Scan the records for "output". Show the matching lines.

Supplied entries:
################

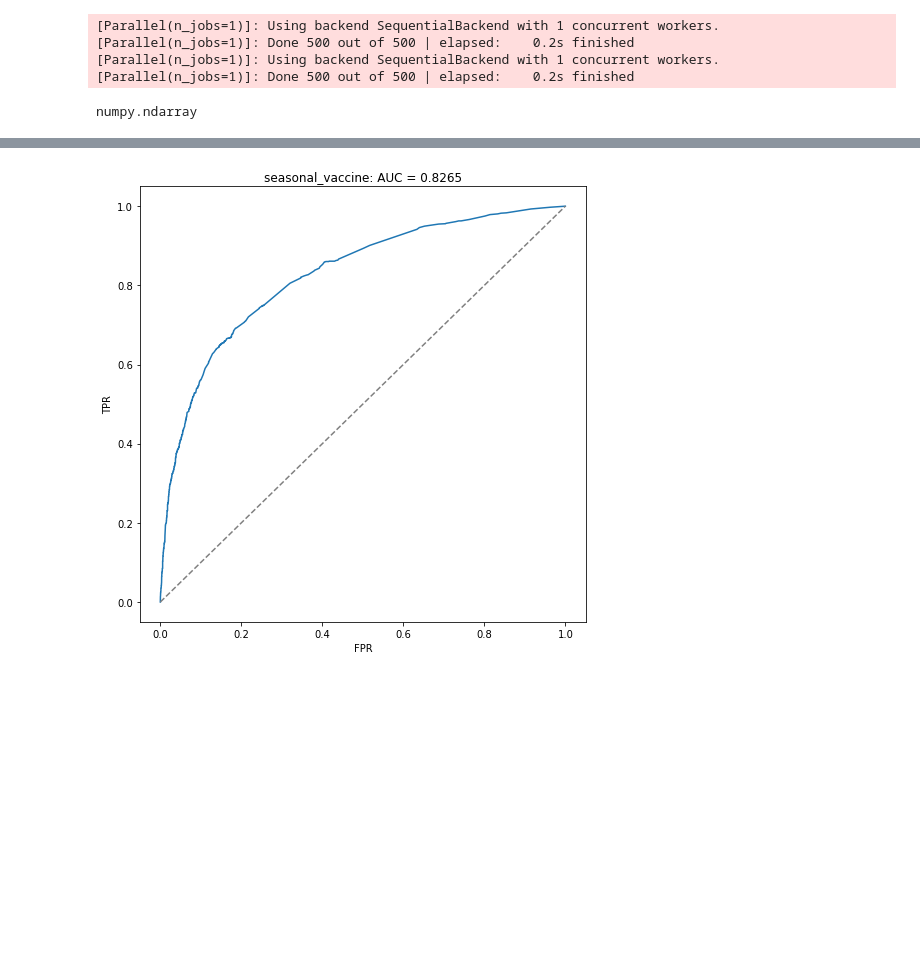
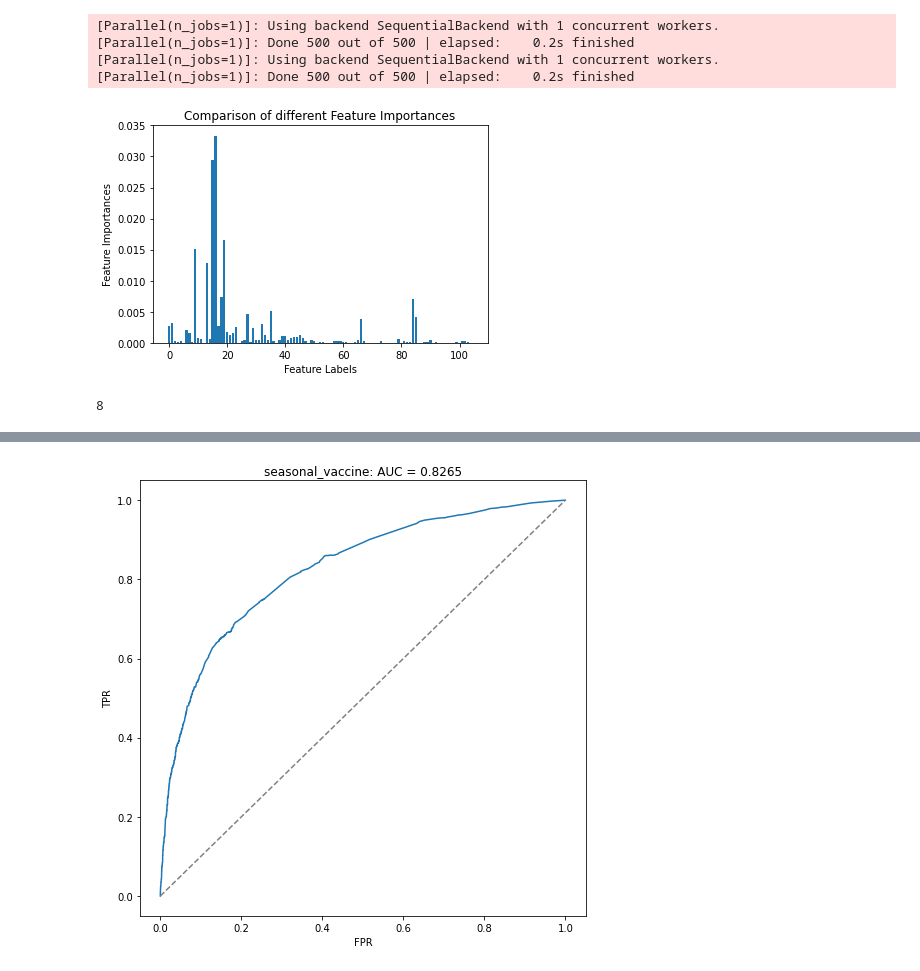
Before and after one commit to fabianlae/Predict-H1N1-and-Seasonal-Flu-Vaccines, a Jupyter notebook: Flushot_Analytics.ipynb, the cells around one changed output, grey strips where cells are left out. Drawn from its saved outputs; the diff is of its cells as text; code cells hidden in the pictures; blank space fills up the shorter version.

```diff
--- a/Flushot_Analytics.ipynb
+++ b/Flushot_Analytics.ipynb
@@ -322,7 +321,27 @@ pred_h1n1 = regr_h1n1.predict(X_eval_h1n1)
 [Parallel(n_jobs=1)]: Done 500 out of 500 | elapsed:    0.2s finished
 [Parallel(n_jobs=1)]: Using backend SequentialBackend with 1 concurrent workers.
 [Parallel(n_jobs=1)]: Done 500 out of 500 | elapsed:    0.2s finished
-# %%
-type(pred_seasonal)
-# %% [output]
-numpy.ndarray
+# %%
+# Feature importance
+
+# Computing the importance of each feature
+feature_importance = regr_h1n1.feature_importances_
+
+# Normalizing the individual importances
+feature_importance_normalized = np.std([tree.feature_importances_ for tree in
+                                        regr_h1n1.estimators_],
+                                        axis = 0)
+
+# Plotting a Bar Graph to compare the models
+plt.bar(np.arange(0, 105), feature_importance_normalized)
+plt.xlabel('Feature Labels')
+plt.ylabel('Feature Importances')
+plt.title('Comparison of different Feature Importances')
+plt.show()
+# %% [output]
+[figure, added]
+# %%
+sum(feature_importance_normalized>0.005)
+# np.arange(0, 105)
+# %% [output]
+8
```
Also changed, not shown: parts of 15 cells of this notebook.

################

Final answer:
Before and after one commit to fabianlae/Predict-H1N1-and-Seasonal-Flu-Vaccines, a Jupyter notebook: Flushot_Analytics.ipynb, the cells around one changed output, grey strips where cells are left out. Drawn from its saved outputs; the diff is of its cells as text; code cells hidden in the pictures; blank space fills up the shorter version.
-# %% [output]
+# %% [output]
+# %% [output]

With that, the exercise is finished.